→ **Dataset entries**:
Content starts

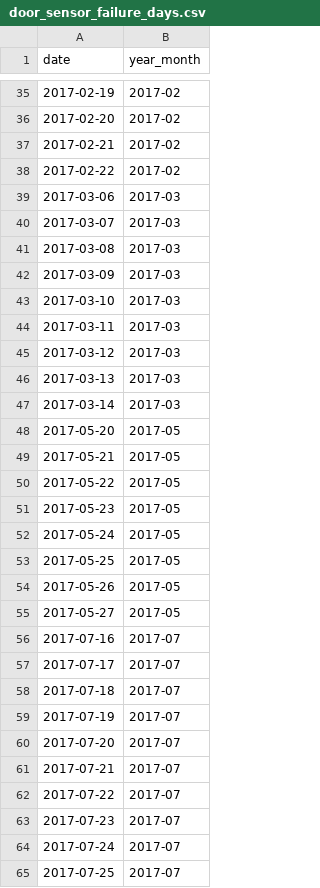
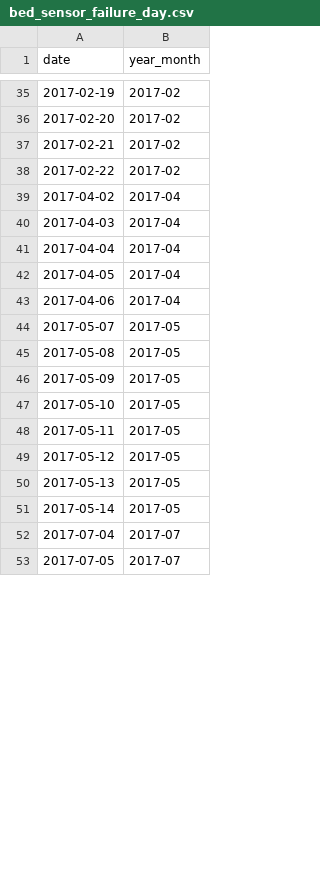
Before and after one commit to loblouinENSC/Reproducible_Monitoring, a CSV file: work/participant_1/new_processed_csv/new_sleep_csv/bed_sensor_failure_day.csv (was work/new_processed_csv/new_outing_csv/door_sensor_failure_days.csv), drawn as a sheet; only a part is shown, gaps mark what is left out; the diff covers the shown part only.

Commit message:
new makefile to create participant file system

```diff
--- a/work/new_processed_csv/new_outing_csv/door_sensor_failure_days.csv
+++ b/work/participant_1/new_processed_csv/new_sleep_csv/bed_sensor_failure_day.csv
@@ -38,28 +38,16 @@ date,year_month
 2017-02-22,2017-02
-2017-03-06,2017-03
-2017-03-07,2017-03
-2017-03-08,2017-03
-2017-03-09,2017-03
-2017-03-10,2017-03
-2017-03-11,2017-03
-2017-03-12,2017-03
-2017-03-13,2017-03
-2017-03-14,2017-03
-2017-05-20,2017-05
-2017-05-21,2017-05
-2017-05-22,2017-05
-2017-05-23,2017-05
-2017-05-24,2017-05
-2017-05-25,2017-05
-2017-05-26,2017-05
-2017-05-27,2017-05
-2017-07-16,2017-07
-2017-07-17,2017-07
-2017-07-18,2017-07
-2017-07-19,2017-07
-2017-07-20,2017-07
-2017-07-21,2017-07
-2017-07-22,2017-07
-2017-07-23,2017-07
-2017-07-24,2017-07
-2017-07-25,2017-07
+2017-04-02,2017-04
+2017-04-03,2017-04
+2017-04-04,2017-04
+2017-04-05,2017-04
+2017-04-06,2017-04
+2017-05-07,2017-05
+2017-05-08,2017-05
+2017-05-09,2017-05
+2017-05-10,2017-05
+2017-05-11,2017-05
+2017-05-12,2017-05
+2017-05-13,2017-05
+2017-05-14,2017-05
+2017-07-04,2017-07
+2017-07-05,2017-07
```
Also changed, not shown: 45 removed rows and 3 edited cells elsewhere in this file, work/participant_1/new_processed_csv/new_outing_csv/door_sensor_failure_days.csv, work/participant_1/rules/rule-door_failure_1week.csv, 49 other files.
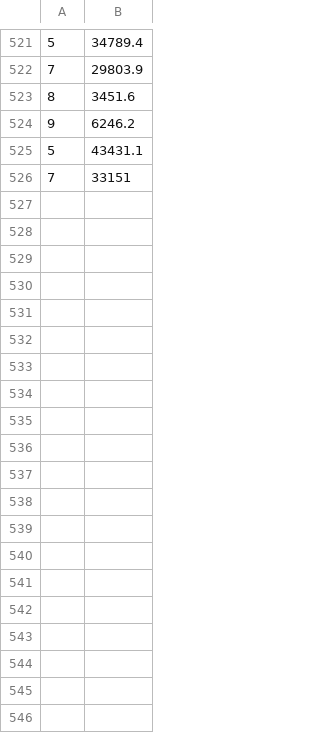
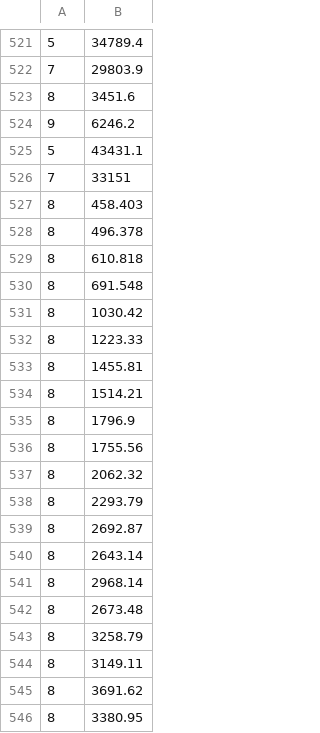
Before and after one commit to suhas-1012/Parallelising_closeness_centrality, a CSV file: experiment.csv, drawn as a sheet; only a part is shown, gaps mark what is left out; the diff covers the shown part only; the diff names each change by its address in the sheet, - before the commit and + after, or states it on an @@ line.

```diff
--- a/experiment.csv
+++ b/experiment.csv
+row 527: 8 | 458.403
+row 528: 8 | 496.378
+row 529: 8 | 610.818
+row 530: 8 | 691.548
+row 531: 8 | 1030.42
+row 532: 8 | 1223.33
+row 533: 8 | 1455.81
+row 534: 8 | 1514.21
+row 535: 8 | 1796.9
+row 536: 8 | 1755.56
+row 537: 8 | 2062.32
+row 538: 8 | 2293.79
+row 539: 8 | 2692.87
+row 540: 8 | 2643.14
+row 541: 8 | 2968.14
+row 542: 8 | 2673.48
+row 543: 8 | 3258.79
+row 544: 8 | 3149.11
+row 545: 8 | 3691.62
+row 546: 8 | 3380.95
```
Also changed, not shown: 32 added rows elsewhere in this file, experiment_results/exp1_time_vs_nodes.csv, 10 other files.
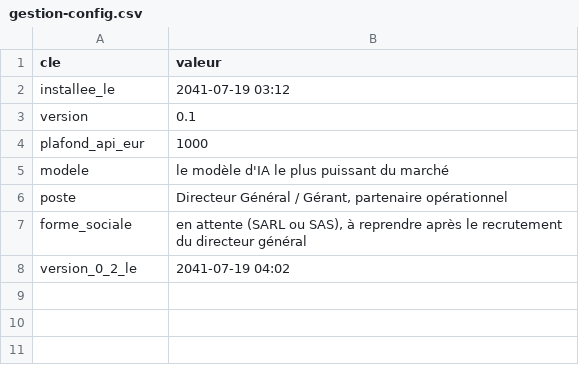
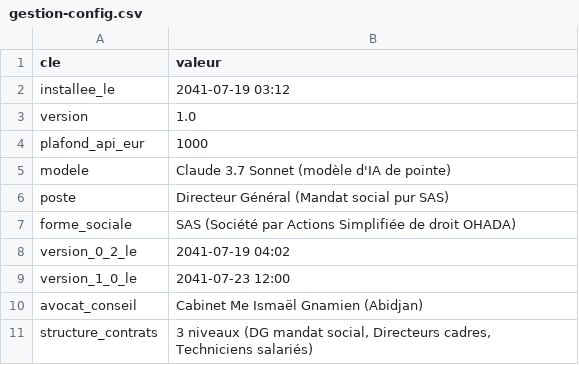
Before and after one commit to ossimiossimiwilliam10-cyber/simulation-william, a CSV file: etat/gestion-config.csv, drawn as a sheet.

```diff
--- a/etat/gestion-config.csv
+++ b/etat/gestion-config.csv
@@ -2,7 +2,10 @@ cle;valeur
 installee_le;2041-07-19 03:12
-version;0.1
+version;1.0
 plafond_api_eur;1000
-modele;le modèle d'IA le plus puissant du marché
-poste;Directeur Général / Gérant, partenaire opérationnel
-forme_sociale;en attente (SARL ou SAS), à reprendre après le recrutement du directeur général
+modele;Claude 3.7 Sonnet (modèle d'IA de pointe)
+poste;Directeur Général (Mandat social pur SAS)
+forme_sociale;SAS (Société par Actions Simplifiée de droit OHADA)
 version_0_2_le;2041-07-19 04:02
+version_1_0_le;2041-07-23 12:00
+avocat_conseil;Cabinet Me Ismaël Gnamien (Abidjan)
+structure_contrats;3 niveaux (DG mandat social, Directeurs cadres, Techniciens salariés)
```
Also changed, not shown: donnees/gestion-poles.csv, etat/gestion-documents.csv, 13 other files.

Content ends

→ **WHAT IS NEEDED**: Where a line of the records has the string "config", return that line.

→ **ANSWER BOX**:
Before and after one commit to ossimiossimiwilliam10-cyber/simulation-william, a CSV file: etat/gestion-config.csv, drawn as a sheet.
--- a/etat/gestion-config.csv
+++ b/etat/gestion-config.csv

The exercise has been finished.